The Content is general information only. It is not intended to constitute legal advice or seek to be the complete and comprehensive statement of the law, nor is it intended to address your specific requirements or provide advice on which reliance should be placed. Mondaq and/or its Contributors and other suppliers make no representations about the suitability of the information contained in the Content for any purpose. All Content provided "as is" without warranty of any kind. Mondaq and/or its Contributors and other suppliers hereby exclude and disclaim all representations, warranties or guarantees with regard to the Content, including all implied warranties and conditions of merchantability, fitness for a particular purpose, title and non-infringement. To the maximum extent permitted by law, Mondaq expressly excludes all representations, warranties, obligations, and liabilities arising out of or in connection with all Content. In no event shall Mondaq and/or its respective suppliers be liable for any special, indirect or consequential damages or any damages whatsoever resulting from loss of use, data or profits, whether in an action of contract, negligence or other tortious action, arising out of or in connection with the use of the Content or performance of Mondaq’s Services.


Mondaq may alter or amend these Terms by amending them on the Website. By continuing to Use the Services and/or the Website after such amendment, you will be deemed to have accepted any amendment to these Terms.

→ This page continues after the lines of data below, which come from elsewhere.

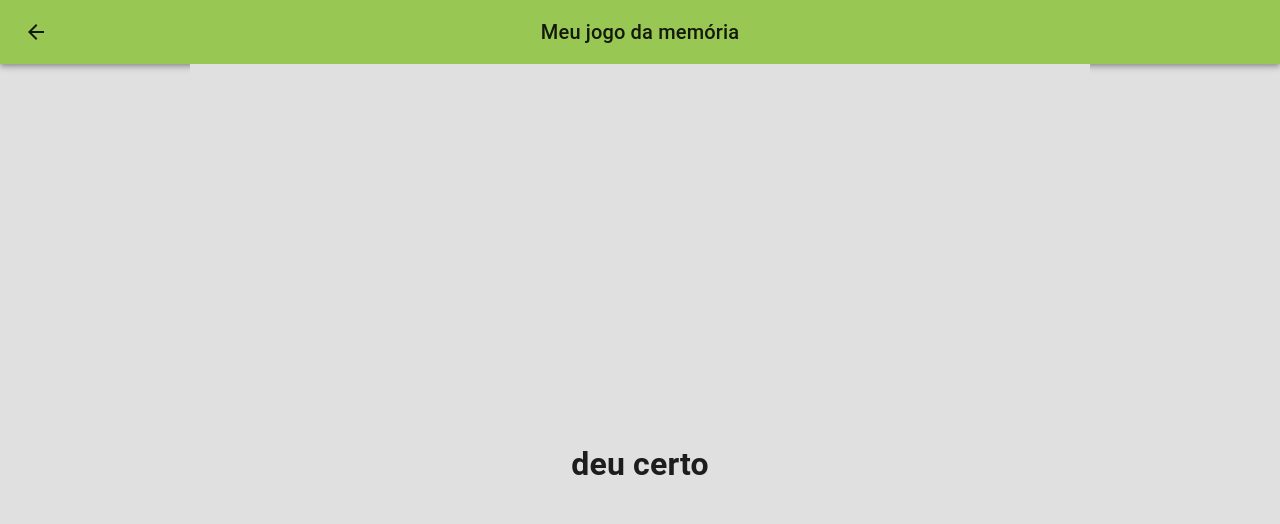
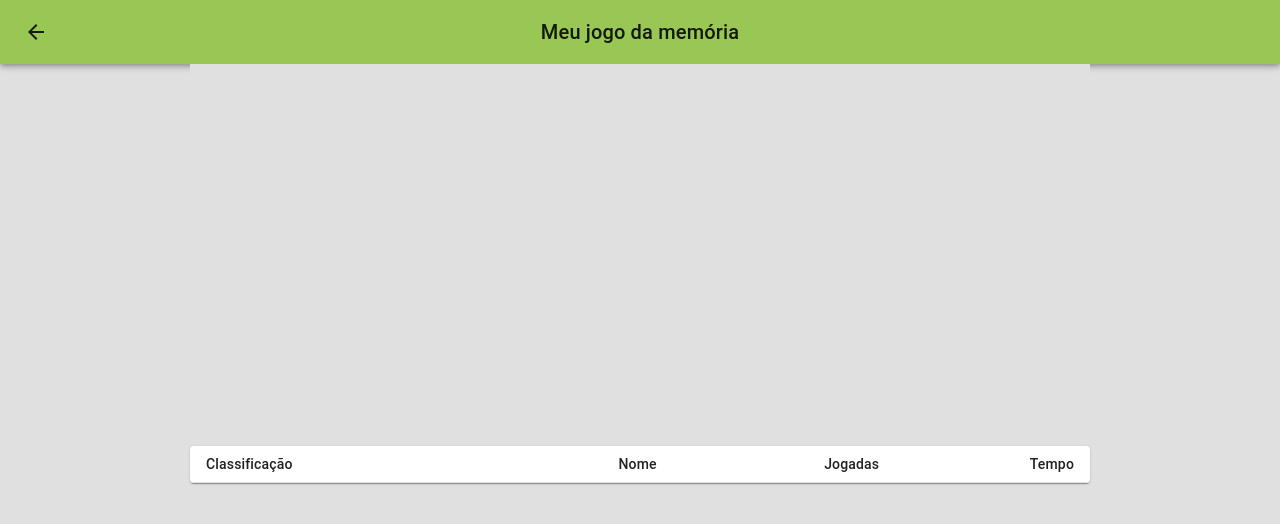
Before and after one commit to Crhist0/22-07-04-revisao-react-game, a React (Create React App) app: page /ranking in a window 1280 px wide. Shown: the top 524 px of the page. Built offline with nearby package versions, Linux system fonts and the light colour scheme.

Commit message:
add tabela e sort

```diff
--- /dev/null
+++ b/src/Components/TabelaSimples.tsx
@@ -0,0 +1,77 @@
+import * as React from 'react';
+import Table from '@mui/material/Table';
+import TableBody from '@mui/material/TableBody';
+import TableCell from '@mui/material/TableCell';
+import TableContainer from '@mui/material/TableContainer';
+import TableHead from '@mui/material/TableHead';
+import TableRow from '@mui/material/TableRow';
+import Paper from '@mui/material/Paper';
+
+type Row = {
+    nome: string;
+    jogadas: number;
+    tempo: string
+}
+
+const localStorageRows: Row[] = [
+{
+    nome: "Bread Pitt",
+    jogadas: 10,
+    tempo: '2:00'
+},
+{
+    nome: "Lola Pakita",
+    jogadas: 12,
+    tempo: '2:15'
+},
+{
+    nome: "Zack",
+    jogadas: 15,
+    tempo: '2:45'
+},
+];
+
+// window.localStorage.setItem('ranking', JSON.stringify(localStorageRows))
+
+function comparar(a: Row, b: Row) {
+    return a.jogadas - b.jogadas
+}
+
+export default function TabelaSimples() {
+    let rows:Row[] = JSON.parse(window.localStorage.getItem('ranking') || '[]')
+    rows.sort(comparar)
+
+  return (
+    <TableContainer component={Paper} >
+      <Table  size="small">
+        <TableHead>
+          <TableRow>
+            <TableCell>Classificação</TableCell>
+            <TableCell align="right">Nome</TableCell>
+            <TableCell align="right">Jogadas</TableCell>
+            <TableCell align="right">Tempo</TableCell>
+          </TableRow>
+        </TableHead>
+        <TableBody>
+          {rows.map((row, index) => {
+
+
+           return (
+            <TableRow
+              key={index+1}
+              sx={{ '&:last-child td, &:last-child th': { border: 0 } }}
+            >
+              <TableCell component="th" scope="row">
+                {index+1}
+              </TableCell>
+              <TableCell align="right">{row.nome}</TableCell>
+              <TableCell align="right">{row.jogadas}</TableCell>
+              <TableCell align="right">{row.tempo}</TableCell>
+            </TableRow>
+          )
+          })}
+        </TableBody>
+      </Table>
+    </TableContainer>
+  );
+}
--- a/src/Pages/Ranking.tsx
+++ b/src/Pages/Ranking.tsx
@@ -1,11 +1,12 @@
 import {} from '@mui/material'
 import ContainerFlex from '../Components/ContainerFlex'
+import TabelaSimples from '../Components/TabelaSimples'
 function Ranking() {
 
     return(
         <>
             <ContainerFlex>
-                <h1>deu certo</h1>
+                <TabelaSimples/>
             </ContainerFlex>
         </>
     )
```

These Terms shall be governed by and construed in accordance with the laws of England and Wales and you irrevocably submit to the exclusive jurisdiction of the courts of England and Wales to settle any dispute which may arise out of or in connection with these Terms. If you live outside the United Kingdom, English law shall apply only to the extent that English law shall not deprive you of any legal protection accorded in accordance with the law of the place where you are habitually resident ("Local Law"). In the event English law deprives you of any legal protection which is accorded to you under Local Law, then these terms shall be governed by Local Law and any dispute or claim arising out of or in connection with these Terms shall be subject to the non-exclusive jurisdiction of the courts where you are habitually resident.

You may print and keep a copy of these Terms, which form the entire agreement between you and Mondaq and supersede any other communications or advertising in respect of the Service and/or the Website.

No delay in exercising or non-exercise by you and/or Mondaq of any of its rights under or in connection with these Terms shall operate as a waiver or release of each of your or Mondaq’s right. Rather, any such waiver or release must be specifically granted in writing signed by the party granting it.

If any part of these Terms is held unenforceable, that part shall be enforced to the maximum extent permissible so as to give effect to the intent of the parties, and the Terms shall continue in full force and effect.

Mondaq shall not incur any liability to you on account of any loss or damage resulting from any delay or failure to perform all or any part of these Terms if such delay or failure is caused, in whole or in part, by events, occurrences, or causes beyond the control of Mondaq. Such events, occurrences or causes will include, without limitation, acts of God, strikes, lockouts, server and network failure, riots, acts of war, earthquakes, fire and explosions.

By clicking Register you state you have read and agree to our Terms and Conditions